• [Instructions to follow] The pictures are to be omitted when the entries are reproduced exactly.

-- Exercise input follows --

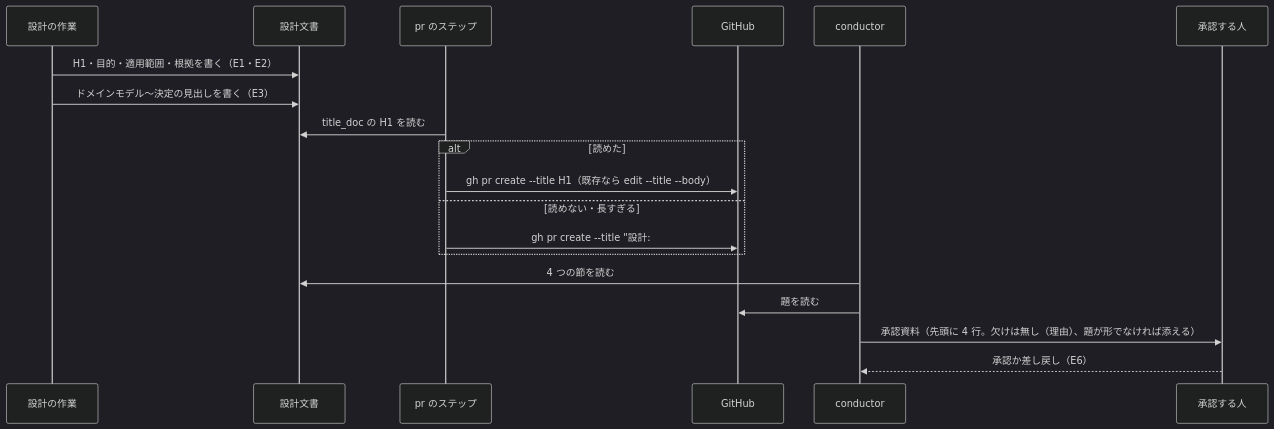
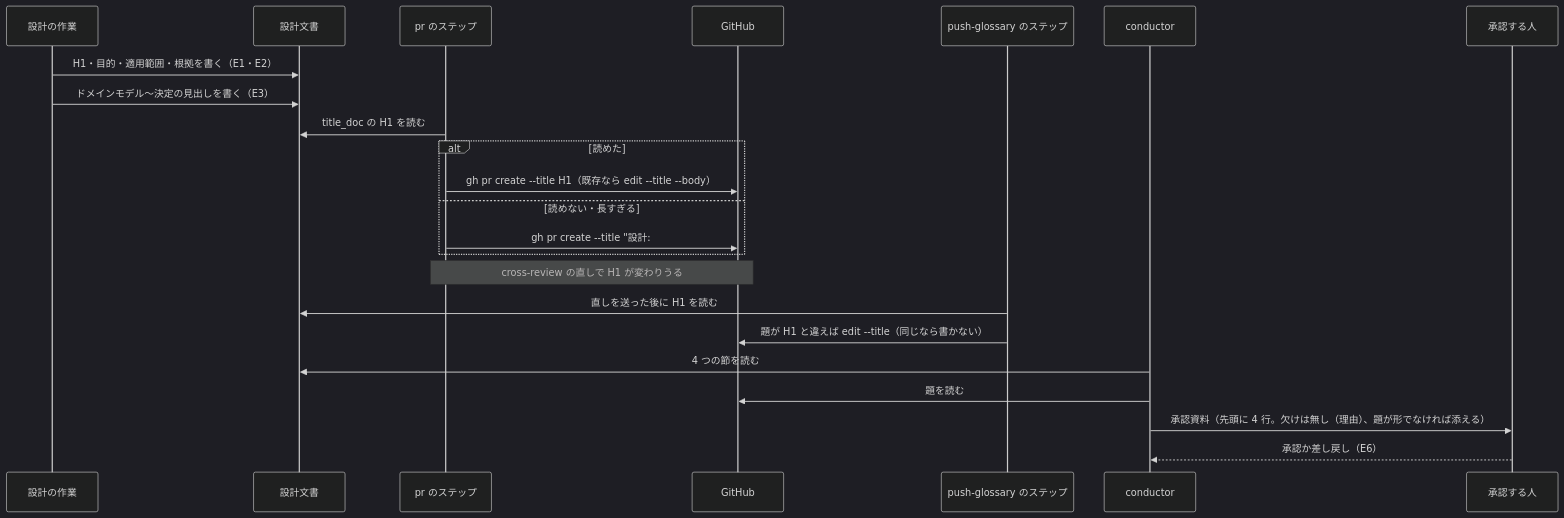
One commit to devbasex/ai-plugins changed the second of 2 diagrams in issues/issue-1289-design.md. Above: the diagram before and after it, drawn with Mermaid (dark theme). The commit also changed other lines of this file, not shown here.

````diff
--- a/issues/issue-1289-design.md
+++ b/issues/issue-1289-design.md
@@ -181,21 +196,25 @@
 ```mermaid
 sequenceDiagram
   participant Dz as 設計の作業
   participant Doc as 設計文書
   participant Pr as pr のステップ
   participant GH as GitHub
+  participant Pg as push-glossary のステップ
   participant C as conductor
   participant H as 承認する人
   Dz->>Doc: H1・目的・適用範囲・根拠を書く（E1・E2）
   Dz->>Doc: ドメインモデル〜決定の見出しを書く（E3）
   Pr->>Doc: title_doc の H1 を読む
   alt 読めた
     Pr->>GH: gh pr create --title H1（既存なら edit --title --body）
   else 読めない・長すぎる
     Pr->>GH: gh pr create --title "設計: #番号"（既存なら edit --body だけ）
   end
+  Note over Pr,GH: cross-review の直しで H1 が変わりうる
+  Pg->>Doc: 直しを送った後に H1 を読む
+  Pg->>GH: 題が H1 と違えば edit --title（同じなら書かない）
   C->>Doc: 4 つの節を読む
   C->>GH: 題を読む
   C->>H: 承認資料（先頭に 4 行。欠けは無し（理由）、題が形でなければ添える）
   H-->>C: 承認か差し戻し（E6）
 ```
````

-- Exercise input concluded --

• [Your response]
One commit to devbasex/ai-plugins changed the second of 2 diagrams in issues/issue-1289-design.md. Above: the diagram before and after it, drawn with Mermaid (dark theme). The commit also changed other lines of this file, not shown here.

````diff
--- a/issues/issue-1289-design.md
+++ b/issues/issue-1289-design.md
@@ -181,21 +196,25 @@
 ```mermaid
 sequenceDiagram
   participant Dz as 設計の作業
   participant Doc as 設計文書
   participant Pr as pr のステップ
   participant GH as GitHub
+  participant Pg as push-glossary のステップ
   participant C as conductor
   participant H as 承認する人
   Dz->>Doc: H1・目的・適用範囲・根拠を書く（E1・E2）
   Dz->>Doc: ドメインモデル〜決定の見出しを書く（E3）
   Pr->>Doc: title_doc の H1 を読む
   alt 読めた
     Pr->>GH: gh pr create --title H1（既存なら edit --title --body）
   else 読めない・長すぎる
     Pr->>GH: gh pr create --title "設計: #番号"（既存なら edit --body だけ）
   end
+  Note over Pr,GH: cross-review の直しで H1 が変わりうる
+  Pg->>Doc: 直しを送った後に H1 を読む
+  Pg->>GH: 題が H1 と違えば edit --title（同じなら書かない）
   C->>Doc: 4 つの節を読む
   C->>GH: 題を読む
   C->>H: 承認資料（先頭に 4 行。欠けは無し（理由）、題が形でなければ添える）
   H-->>C: 承認か差し戻し（E6）
 ```
````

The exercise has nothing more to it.